British painter (mainly of still-life) and administrator. He was born in London of Scottish extraction and studied at Edinburgh College of Art. During the Second World War he served with the Argyll and Sutherland Highlanders. In 1946 he joined the staff of the Tate Gallery, London; he became deputy director in 1954 and he was director from 1964 until 1979. His appointment was controversial, as other candidates including Lawrence Gowing and Bryan Robertson (see Whitechapel Art Gallery) had a far stronger public profile. Nonetheless, he deserved some of the credit for the speed with which the Tate responded to and reflected the contentious developments of the late 1960s such as Conceptual art. During his directorship, a much-needed extension was opened and Rothko's Seagram murals, now regarded as among the great treasures of the collection, were donated by the notoriously prickly artist. Reid's work at the Tate left him little opportunity for his own painting, but after his retirement he returned to it full-time, and he had his first one-man exhibition in 1991.

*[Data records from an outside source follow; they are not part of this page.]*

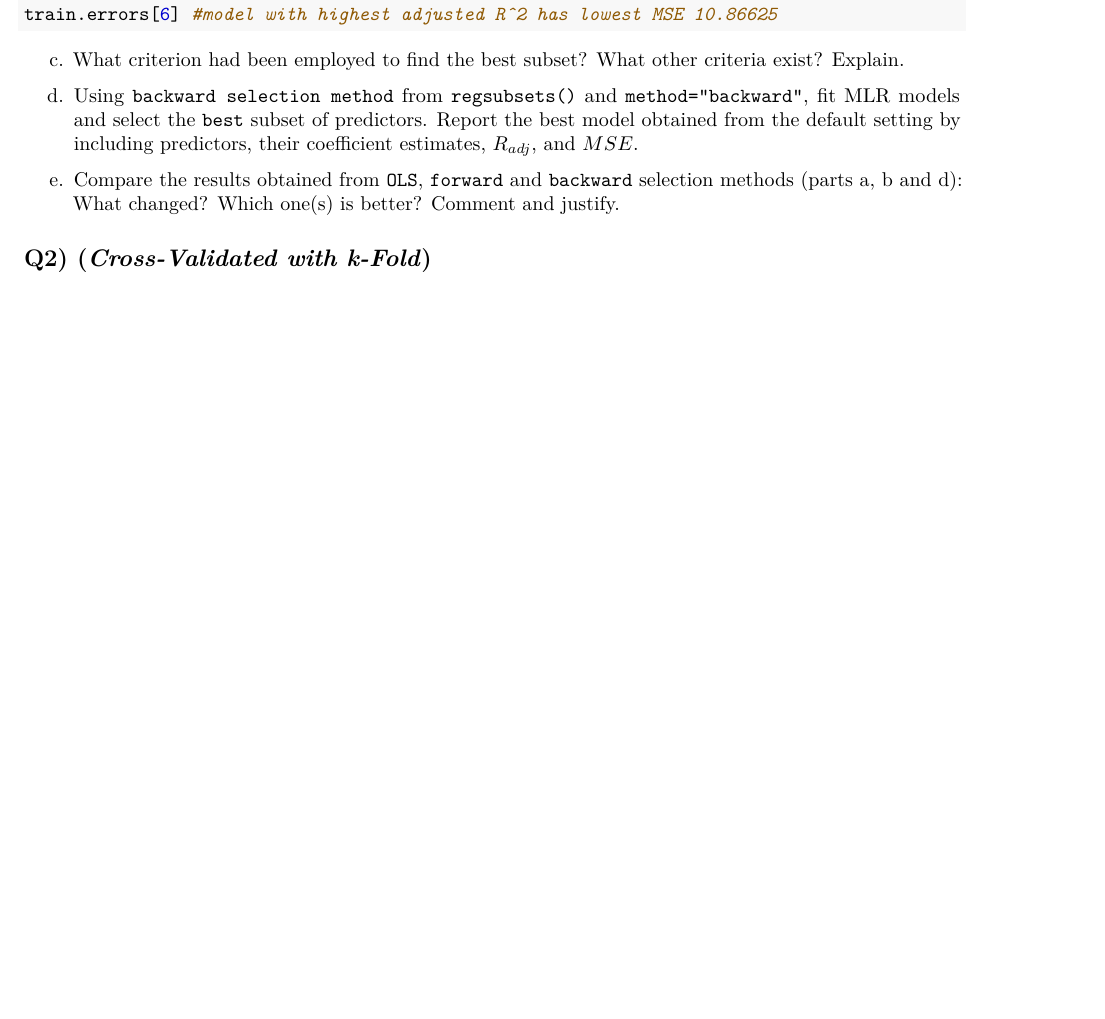
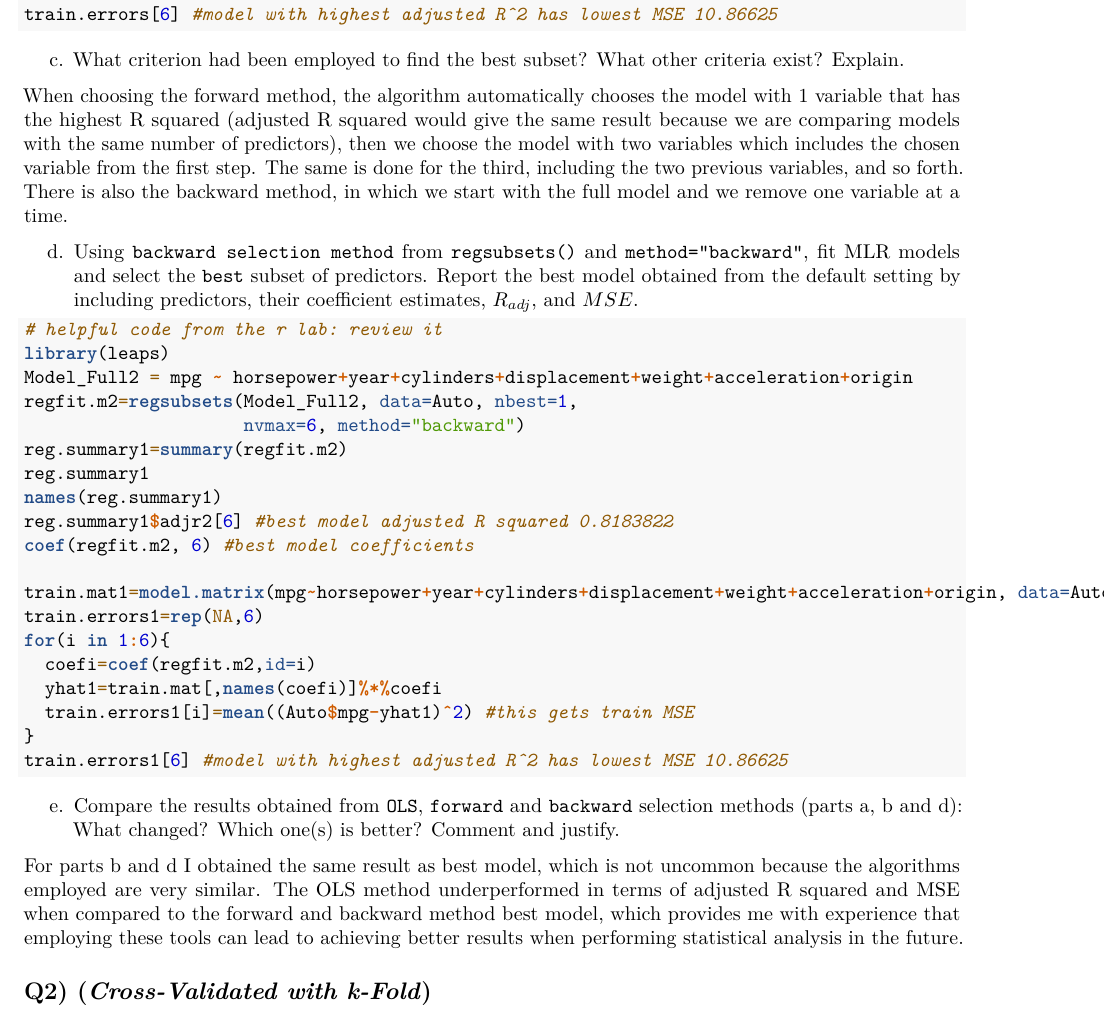
Before and after one commit to frambrosini99/dscc265module2, an R Markdown document (Module2_Linear_Assignment.Rmd): part of page 3 of 8, cut so that both start at the same text, the shorter picture padded with empty space. Rendered offline with R 4.5, knitr and Pandoc, then LaTeX, with nearby package versions.

Commit message:
q1 complete

````diff
--- a/Module2_Linear_Assignment.Rmd
+++ b/Module2_Linear_Assignment.Rmd
@@ -99,9 +99,35 @@ train.errors[6] #model with highest adjusted R^2 has lowest MSE 10.86625
 
 c. What criterion had been employed to find the best subset? What other criteria exist? Explain.
 
+When choosing the forward method, the algorithm automatically chooses the model with 1 variable that has the highest R squared (adjusted R squared would give the same result because we are comparing models with the same number of predictors), then we choose the model with two variables which includes the chosen variable from the first step. The same is done for the third, including the two previous variables, and so forth. There is also the backward method, in which we start with the full model and we remove one variable at a time.
+
 d. Using `backward selection method` from `regsubsets()` and `method="backward"`, fit MLR models and select the `best` subset of predictors. Report the best model obtained from the default setting by including predictors, their coefficient estimates, $R_{adj}$, and $MSE$.
 
+```{r echo=TRUE, eval=FALSE}
+# helpful code from the r lab: review it
+library(leaps)
+Model_Full2 = mpg ~ horsepower+year+cylinders+displacement+weight+acceleration+origin
+regfit.m2=regsubsets(Model_Full2, data=Auto, nbest=1,
+                     nvmax=6, method="backward")
+reg.summary1=summary(regfit.m2)
+reg.summary1
+names(reg.summary1)
+reg.summary1$adjr2[6] #best model adjusted R squared 0.8183822
+coef(regfit.m2, 6) #best model coefficients
+
+train.mat1=model.matrix(mpg~horsepower+year+cylinders+displacement+weight+acceleration+origin, data=Auto)
+train.errors1=rep(NA,6)
+for(i in 1:6){
+  coefi=coef(regfit.m2,id=i)
+  yhat1=train.mat[,names(coefi)]%*%coefi
+  train.errors1[i]=mean((Auto$mpg-yhat1)^2) #this gets train MSE
+}
+train.errors1[6] #model with highest adjusted R^2 has lowest MSE 10.86625
+```
+
 e. Compare the results obtained from `OLS`, `forward` and `backward` selection methods (parts a, b and d): What changed? Which one(s) is better? Comment and justify.
+
+For parts b and d I obtained the same result as best model, which is not uncommon because the algorithms employed are very similar. The OLS method underperformed in terms of adjusted R squared and MSE when compared to the forward and backward method best model, which provides me with experience that employing these tools can lead to achieving better results when performing statistical analysis in the future.
 
 
 ## Q2) (*Cross-Validated with k-Fold*)
````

From A Dictionary of Modern and Contemporary Art in Oxford Reference.